## Records

***

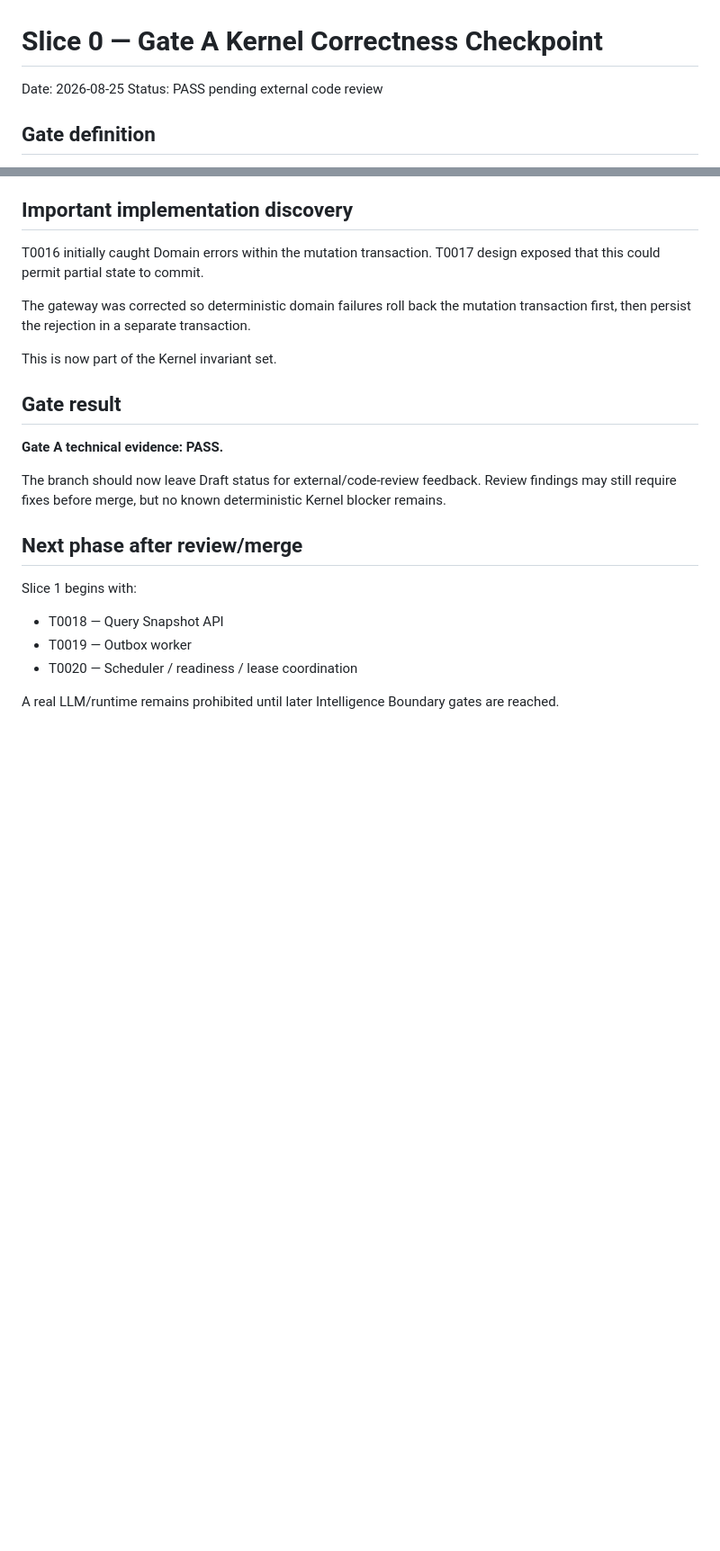
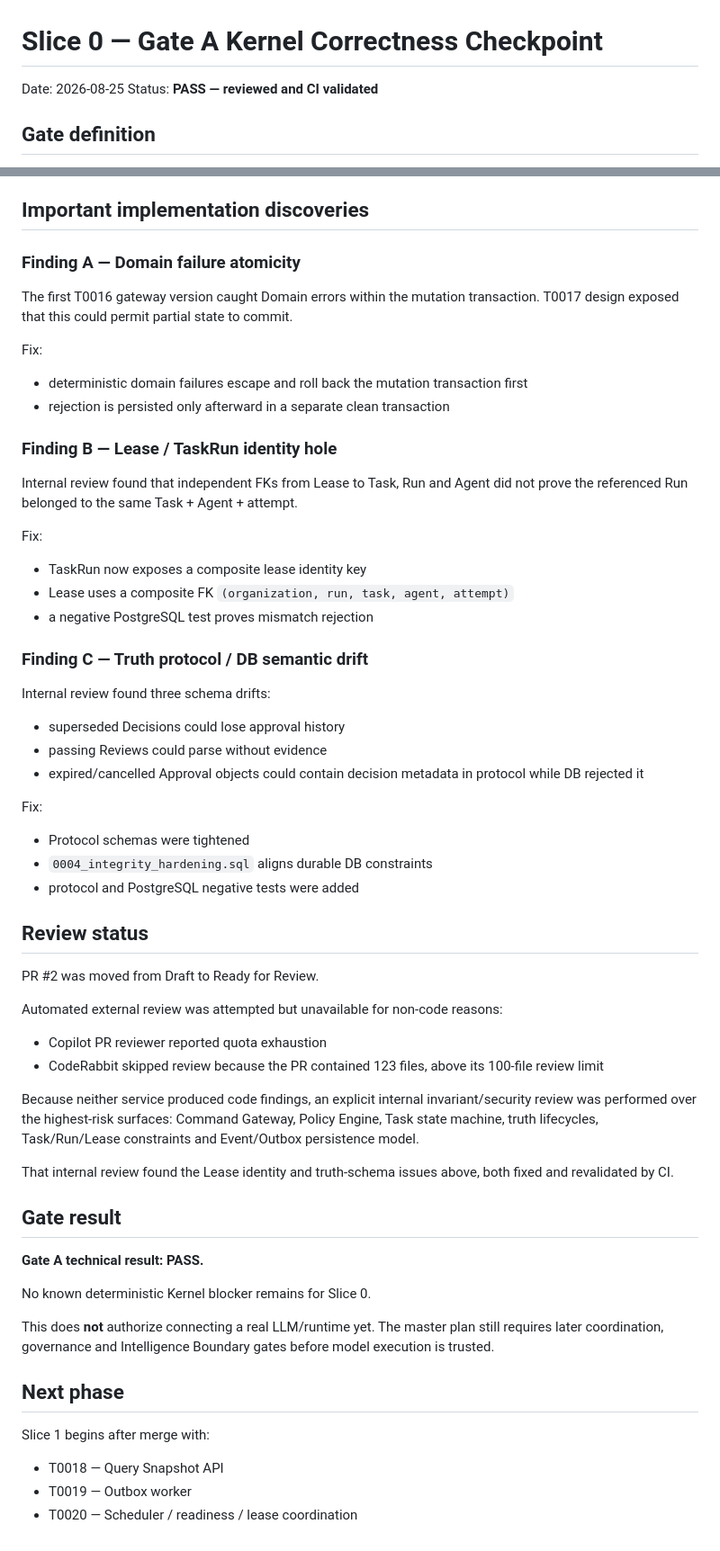
Before and after one commit to huynhlongdai/AOP, a Markdown page: docs/implementation/SLICE0_GATE_A_CHECKPOINT.md, 2 parts joined by grey strips. Shown at 90% size. GitHub-like rendering; blank space fills up the shorter version.

Commit message:
Finalize Gate A checkpoint after internal invariant review

```diff
--- a/docs/implementation/SLICE0_GATE_A_CHECKPOINT.md
+++ b/docs/implementation/SLICE0_GATE_A_CHECKPOINT.md
@@ -1,7 +1,7 @@
 # Slice 0 — Gate A Kernel Correctness Checkpoint
 
 Date: 2026-08-25
-Status: PASS pending external code review
+Status: **PASS — reviewed and CI validated**
 
 ## Gate definition
 
@@ -96,26 +103,66 @@ T0017 verifies:
 - domain failure after partial mutation -> full rollback
 - unexpected failure -> full rollback and retryable error
 
-## Important implementation discovery
+## Important implementation discoveries
 
-T0016 initially caught Domain errors within the mutation transaction. T0017 design exposed that this could permit partial state to commit.
+### Finding A — Domain failure atomicity
 
-The gateway was corrected so deterministic domain failures roll back the mutation transaction first, then persist the rejection in a separate transaction.
+The first T0016 gateway version caught Domain errors within the mutation transaction. T0017 design exposed that this could permit partial state to commit.
 
-This is now part of the Kernel invariant set.
+Fix:
+
+- deterministic domain failures escape and roll back the mutation transaction first
+- rejection is persisted only afterward in a separate clean transaction
+
+### Finding B — Lease / TaskRun identity hole
+
+Internal review found that independent FKs from Lease to Task, Run and Agent did not prove the referenced Run belonged to the same Task + Agent + attempt.
+
+Fix:
+
+- TaskRun now exposes a composite lease identity key
+- Lease uses a composite FK `(organization, run, task, agent, attempt)`
+- a negative PostgreSQL test proves mismatch rejection
+
+### Finding C — Truth protocol / DB semantic drift
+
+Internal review found three schema drifts:
+
+- superseded Decisions could lose approval history
+- passing Reviews could parse without evidence
+- expired/cancelled Approval objects could contain decision metadata in protocol while DB rejected it
+
+Fix:
+
+- Protocol schemas were tightened
+- `0004_integrity_hardening.sql` aligns durable DB constraints
+- protocol and PostgreSQL negative tests were added
+
+## Review status
+
+PR #2 was moved from Draft to Ready for Review.
+
+Automated external review was attempted but unavailable for non-code reasons:
+
+- Copilot PR reviewer reported quota exhaustion
+- CodeRabbit skipped review because the PR contained 123 files, above its 100-file review limit
+
+Because neither service produced code findings, an explicit internal invariant/security review was performed over the highest-risk surfaces: Command Gateway, Policy Engine, Task state machine, truth lifecycles, Task/Run/Lease constraints and Event/Outbox persistence model.
+
+That internal review found the Lease identity and truth-schema issues above, both fixed and revalidated by CI.
 
 ## Gate result
 
-**Gate A technical evidence: PASS.**
+**Gate A technical result: PASS.**
 
-The branch should now leave Draft status for external/code-review feedback. Review findings may still require fixes before merge, but no known deterministic Kernel blocker remains.
+No known deterministic Kernel blocker remains for Slice 0.
 
-## Next phase after review/merge
+This does **not** authorize connecting a real LLM/runtime yet. The master plan still requires later coordination, governance and Intelligence Boundary gates before model execution is trusted.
 
-Slice 1 begins with:
+## Next phase
+
+Slice 1 begins after merge with:
 
 - T0018 — Query Snapshot API
 - T0019 — Outbox worker
 - T0020 — Scheduler / readiness / lease coordination
-
-A real LLM/runtime remains prohibited until later Intelligence Boundary gates are reached.
```
Also changed, not shown: other parts of docs/implementation/SLICE0_GATE_A_CHECKPOINT.md (+18 -11 lines).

***

## Exercise prompt
Return all the records above exactly, pictures omitted.

## Solution to this exercise
Before and after one commit to huynhlongdai/AOP, a Markdown page: docs/implementation/SLICE0_GATE_A_CHECKPOINT.md, 2 parts joined by grey strips. Shown at 90% size. GitHub-like rendering; blank space fills up the shorter version.

Commit message:
Finalize Gate A checkpoint after internal invariant review

```diff
--- a/docs/implementation/SLICE0_GATE_A_CHECKPOINT.md
+++ b/docs/implementation/SLICE0_GATE_A_CHECKPOINT.md
@@ -1,7 +1,7 @@
 # Slice 0 — Gate A Kernel Correctness Checkpoint
 
 Date: 2026-08-25
-Status: PASS pending external code review
+Status: **PASS — reviewed and CI validated**
 
 ## Gate definition
 
@@ -96,26 +103,66 @@ T0017 verifies:
 - domain failure after partial mutation -> full rollback
 - unexpected failure -> full rollback and retryable error
 
-## Important implementation discovery
+## Important implementation discoveries
 
-T0016 initially caught Domain errors within the mutation transaction. T0017 design exposed that this could permit partial state to commit.
+### Finding A — Domain failure atomicity
 
-The gateway was corrected so deterministic domain failures roll back the mutation transaction first, then persist the rejection in a separate transaction.
+The first T0016 gateway version caught Domain errors within the mutation transaction. T0017 design exposed that this could permit partial state to commit.
 
-This is now part of the Kernel invariant set.
+Fix:
+
+- deterministic domain failures escape and roll back the mutation transaction first
+- rejection is persisted only afterward in a separate clean transaction
+
+### Finding B — Lease / TaskRun identity hole
+
+Internal review found that independent FKs from Lease to Task, Run and Agent did not prove the referenced Run belonged to the same Task + Agent + attempt.
+
+Fix:
+
+- TaskRun now exposes a composite lease identity key
+- Lease uses a composite FK `(organization, run, task, agent, attempt)`
+- a negative PostgreSQL test proves mismatch rejection
+
+### Finding C — Truth protocol / DB semantic drift
+
+Internal review found three schema drifts:
+
+- superseded Decisions could lose approval history
+- passing Reviews could parse without evidence
+- expired/cancelled Approval objects could contain decision metadata in protocol while DB rejected it
+
+Fix:
+
+- Protocol schemas were tightened
+- `0004_integrity_hardening.sql` aligns durable DB constraints
+- protocol and PostgreSQL negative tests were added
+
+## Review status
+
+PR #2 was moved from Draft to Ready for Review.
+
+Automated external review was attempted but unavailable for non-code reasons:
+
+- Copilot PR reviewer reported quota exhaustion
+- CodeRabbit skipped review because the PR contained 123 files, above its 100-file review limit
+
+Because neither service produced code findings, an explicit internal invariant/security review was performed over the highest-risk surfaces: Command Gateway, Policy Engine, Task state machine, truth lifecycles, Task/Run/Lease constraints and Event/Outbox persistence model.
+
+That internal review found the Lease identity and truth-schema issues above, both fixed and revalidated by CI.
 
 ## Gate result
 
-**Gate A technical evidence: PASS.**
+**Gate A technical result: PASS.**
 
-The branch should now leave Draft status for external/code-review feedback. Review findings may still require fixes before merge, but no known deterministic Kernel blocker remains.
+No known deterministic Kernel blocker remains for Slice 0.
 
-## Next phase after review/merge
+This does **not** authorize connecting a real LLM/runtime yet. The master plan still requires later coordination, governance and Intelligence Boundary gates before model execution is trusted.
 
-Slice 1 begins with:
+## Next phase
+
+Slice 1 begins after merge with:
 
 - T0018 — Query Snapshot API
 - T0019 — Outbox worker
 - T0020 — Scheduler / readiness / lease coordination
-
-A real LLM/runtime remains prohibited until later Intelligence Boundary gates are reached.
```
Also changed, not shown: other parts of docs/implementation/SLICE0_GATE_A_CHECKPOINT.md (+18 -11 lines).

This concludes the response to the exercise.